Review: The Diary of a Teenage Girl

World of Blackout Film Review

The Diary of a Teenage Girl Poster

The Diary of a Teenage Girl
Cert: 18 / 102 mins / Dir. Marielle Heller / Trailer
WoB Rating: 4/7

Yeah, I wouldn't normally, but I've already passed on a few movies this year which were clearly Not My Thing™, and I like to expand my horizons at least a little. Boasting a great cast, fantastic visuals and an intriguing premise and execution, what's not to love?

San Francisco, 1976, and introverted 15 yr old Minnie begins an affair with her divorced-mother's boyfriend, trying to make sense of her changing body, attitudes and environment through her audio-diary and her comic-strip art.

Now, I was right in my initial suspicion that this isn't really for me, given that I'm not (and never have been) a teenage girl, and don't have children from whose perspective I can watch. The Diary Of A Teenage Girl is a fascinating and heartfelt study of feminine adolescence, anxiety and sexuality, irrespective of the viewer's gender. Providing you can get over all that, y'know, "statutory rape" stuff*1. And I know that's not what the film's about, but it was a stumbling block for me. That, plus the fact that Marielle Heller successfully directs her cast in being such unapologetically horrendous people.

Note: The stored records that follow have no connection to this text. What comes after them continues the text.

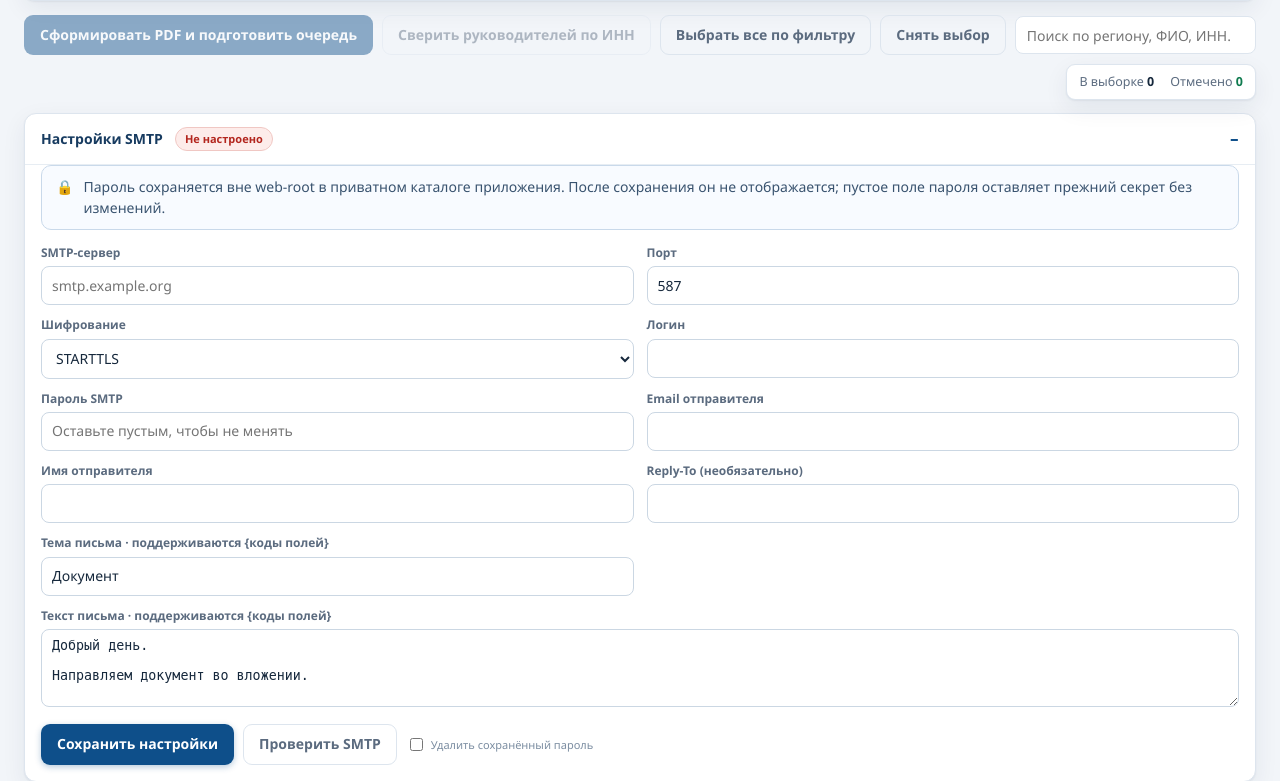
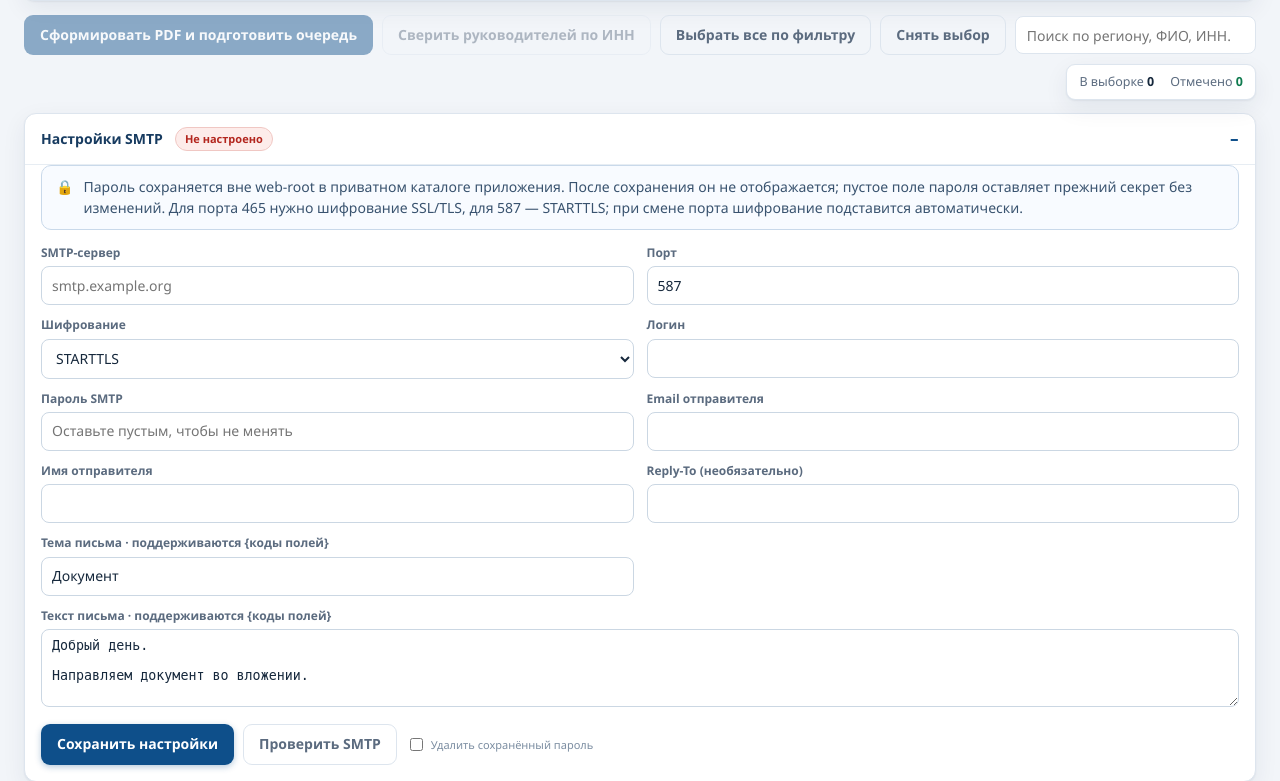
Before and after one commit to vsesem-git/docgen, a PHP site: page /index.php in a window 1280 px wide, after a click that opens the changed part. Shown: the part 1050-1831 px from the top of the page. Run offline with PHP 8.4, Linux system fonts and the light colour scheme; data that the repository does not hold is empty; some libraries are stand-ins or nearby versions.

Commit message:
Подсказка интерфейса: 465 = SSL/TLS, 587 = STARTTLS
Порт и шифрование теперь синхронизируются автоматически, чтобы исключить
неверную пару — частую причину 'Could not connect to SMTP host'.

Co-authored-by: arena-agent <297053741+arena-agent@users.noreply.github.com>

```diff
--- a/project/index.php
+++ b/project/index.php
@@ -1098,7 +1098,7 @@ body.modal-open{overflow:hidden}
     <details id="smtpDetails">
       <summary><strong>Настройки SMTP</strong><span class="settings-state" id="smtpState">Не настроено</span></summary>
       <div class="settings-body">
-        <div class="notice" style="margin:0 0 14px"><span>🔒</span><div>Пароль сохраняется вне web-root в приватном каталоге приложения. После сохранения он не отображается; пустое поле пароля оставляет прежний секрет без изменений.</div></div>
+        <div class="notice" style="margin:0 0 14px"><span>🔒</span><div>Пароль сохраняется вне web-root в приватном каталоге приложения. После сохранения он не отображается; пустое поле пароля оставляет прежний секрет без изменений. Для порта 465 нужно шифрование SSL/TLS, для 587 — STARTTLS; при смене порта шифрование подставится автоматически.</div></div>
         <div class="settings-grid">
           <div class="field"><label for="smtpHost">SMTP-сервер</label><input id="smtpHost" type="text" placeholder="smtp.example.org" autocomplete="off"></div>
           <div class="field"><label for="smtpPort">Порт</label><input id="smtpPort" type="number" min="1" max="65535" value="587"></div>
@@ -2225,6 +2225,17 @@ $('addTableSectionBtn').addEventListener('click',addTableSection);
 $('saveSmtpBtn').addEventListener('click',saveSmtpSettings);
 $('testSmtpBtn').addEventListener('click',testSmtp);
 ['smtpHost','smtpFromEmail'].forEach(id=>$(id).addEventListener('input',updateSmtpState));
+$('smtpPort').addEventListener('change',()=>{
+  const port=$('smtpPort').value.trim();
+  if(port==='465')$('smtpEncryption').value='ssl';
+  else if(port==='587')$('smtpEncryption').value='tls';
+  else if(port==='25')$('smtpEncryption').value='none';
+});
+$('smtpEncryption').addEventListener('change',()=>{
+  const encryption=$('smtpEncryption').value, port=$('smtpPort').value.trim();
+  if(encryption==='ssl'&&port==='587')$('smtpPort').value='465';
+  if(encryption==='tls'&&port==='465')$('smtpPort').value='587';
+});
 document.addEventListener('keydown',event=>{if(event.key==='Escape'){if(!$('queueModal').hidden)closeQueueModal();else if(!$('excelImportModal').hidden)closeExcelImportModal();else if(!$('htmlTemplateModal').hidden)closeHtmlEditor();else if(!$('recordModal').hidden)closeRecordCard();}});
 $('dropTemplate').addEventListener('click',()=>templateInput.click());
 $('dropTemplate').addEventListener('keydown',e=>{if(e.key==='Enter'||e.key===' '){e.preventDefault();templateInput.click();}});
```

Although Bel Powley is nothing short of magnificent in her role as Minnie, I really found it difficult to bond with the film emotionally. The film (for me) is a 100 minute conflict between exquisite storytelling and inherently (yet necessarily) unlikeable characters. And yes, I include Minnie in that. I didn't go so far as hating her character, but there was no connection there for me*2. There are some excellent performances on display here, they're just performances of awful people which is a problem when (I assume) I'm meant to be caring about what happens to at least one of them (poor old Kristen Wiig spends most of the film torn between repurposing her performance as the young Lucille Bluth, or looking like a drag queen).

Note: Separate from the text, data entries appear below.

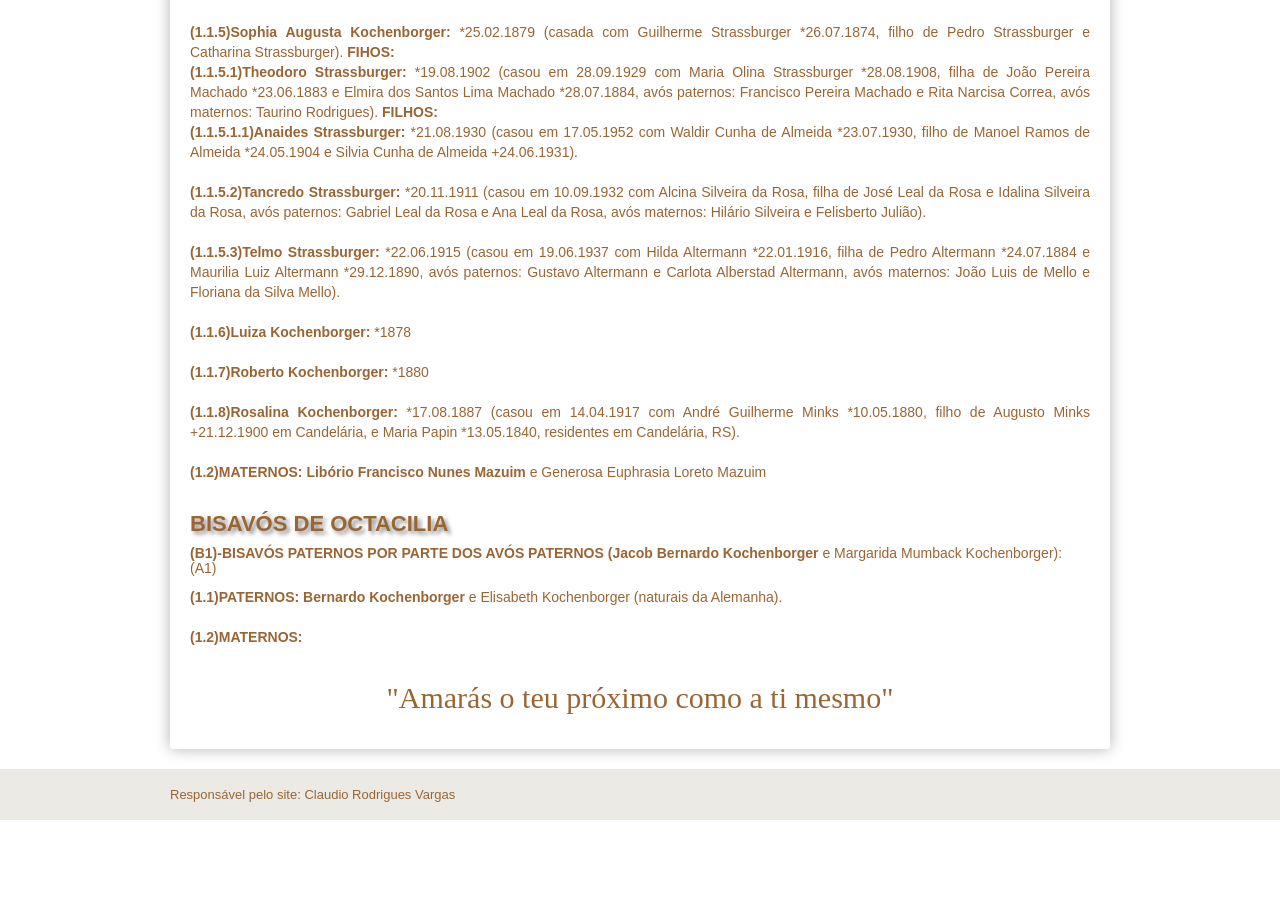
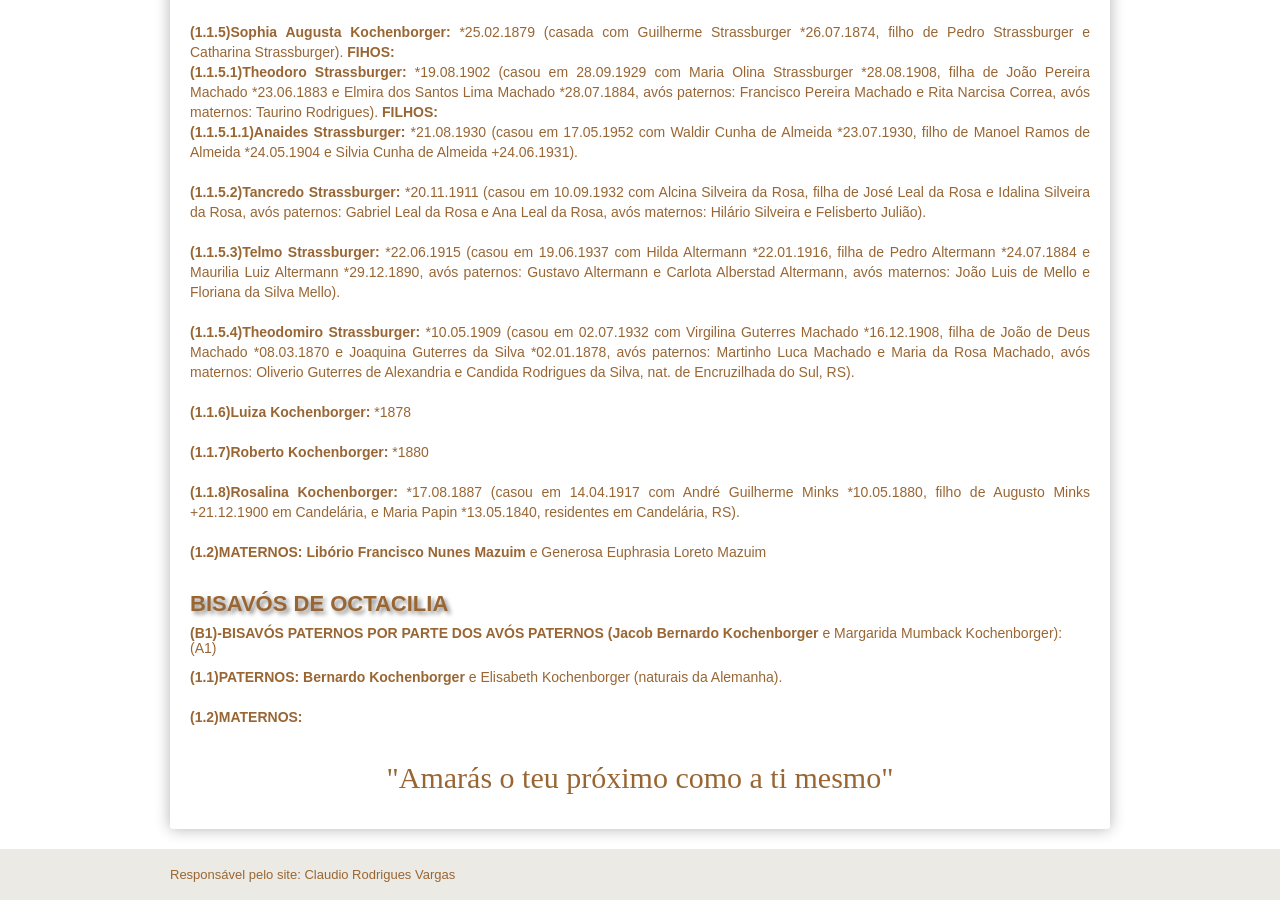
Before and after one commit to claudiovargas1955/claudiovargas1955.github.io, a Jekyll site: the page built from _pages/familia-kochenborger.html, in a window 1280 px wide and 900 px high, scrolled down 2131 px. Built offline with Jekyll 4.4.1, drawn with Linux system fonts in a browser that asks for light colours; some web fonts are replaced; before the commit the page ends 2951 px from its top, so only the background shows below that.

Commit message:
Update familia-kochenborger.html

```diff
--- a/_pages/familia-kochenborger.html
+++ b/_pages/familia-kochenborger.html
@@ -201,6 +201,10 @@ Catharina Strassburger). <b>FIHOS: </b><br>
    *24.07.1884 e Maurilia Luiz Altermann *29.12.1890, avós paternos: Gustavo Altermann e Carlota Alberstad Altermann, avós maternos:
    João Luis de Mello e Floriana da Silva Mello). <br><br>
 
+    <b>(1.1.5.4)Theodomiro Strassburger: </b>*10.05.1909 (casou em 02.07.1932 com Virgilina Guterres Machado *16.12.1908, filha de João
+    de Deus Machado *08.03.1870 e Joaquina Guterres da Silva *02.01.1878, avós paternos: Martinho Luca Machado e Maria da Rosa Machado,
+    avós maternos: Oliverio Guterres de Alexandria e Candida Rodrigues da Silva, nat. de Encruzilhada do Sul, RS). <br><br>
+
     <b>(1.1.6)Luiza Kochenborger: </b>*1878<br><br>
 
     <b>(1.1.7)Roberto Kochenborger: </b>*1880 <br><br>
```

On a related note, I like how the preceding BBFC card simply warns of "strong sex" next to the '18' certification. It implies an assumption that if the viewer is okay with the "strong sex" (occasional) then the drug use (frequent) and bad language (constant) don't even warrant mentioning. Also, it's not 'that' strong (UK certification guidelines being what they are), but fair play to the BBFC for erring on the side of caution.

As much as I admired the craft of The Diary of a Teenage Girl, I just didn't enjoy the product.

A beautiful film, not made for me I think.

Is this film worth paying £10+ to see?
Yeah, probably.

Well, I don't like the cinema. Buy it, rent it, or wait for it to be on telly?
For its core audience, this will be one to buy.

Does this film represent the best work of the leading performer(s)?
Difficult to say, but everyone's really, really good at what they're doing, here.

Does the film achieve what it sets out to do?

Will I think less of you if we disagree about how good/bad this film is?

Oh, and is there a Wilhelm Scream in it?
There ain't.

…but what's the Star Wars connection?
Well, this film stars Alexander Skarsgård who also appeared in the cinematic aberration that was Battleship, as did Liam 'Gui-Gon' Neeson.

And if I HAD to put a number on it…

*1 Written like a 40-something wooly-liberal man sure, but the point still stands. Particularly since the legality is barely addressed in the film. Unlike contraception and pregnancy which aren't mentioned at all.

*2 Note to filmmakers: do not confuse vulnerability and fallibility with amiability. They're components, certainly, but they're not an all-out substitute.

• ^^^ That's dry, British humour, and most likely sarcasm or facetiousness.
• Yen's blog contains harsh language and even harsher notions of propriety. Reader discretion is advised.
• This is a personal blog. The views and opinions expressed here represent my own thoughts (at the time of writing) and not those of the people, institutions or organisations that I may or may not be related with unless stated explicitly.


  1. I'm assuming you're a man. Funny, it seems that women rarely have trouble "connecting" to male characters. I'm guessing there's something inherently wrong with all men.

    1. I am a man yes, although you didn't have to assume, I said as much in the review. I also said (or at least thought I did) why I couldn't connect with the characters. It's not because they're female, it's because they're awful people (I connected with Monroe even less)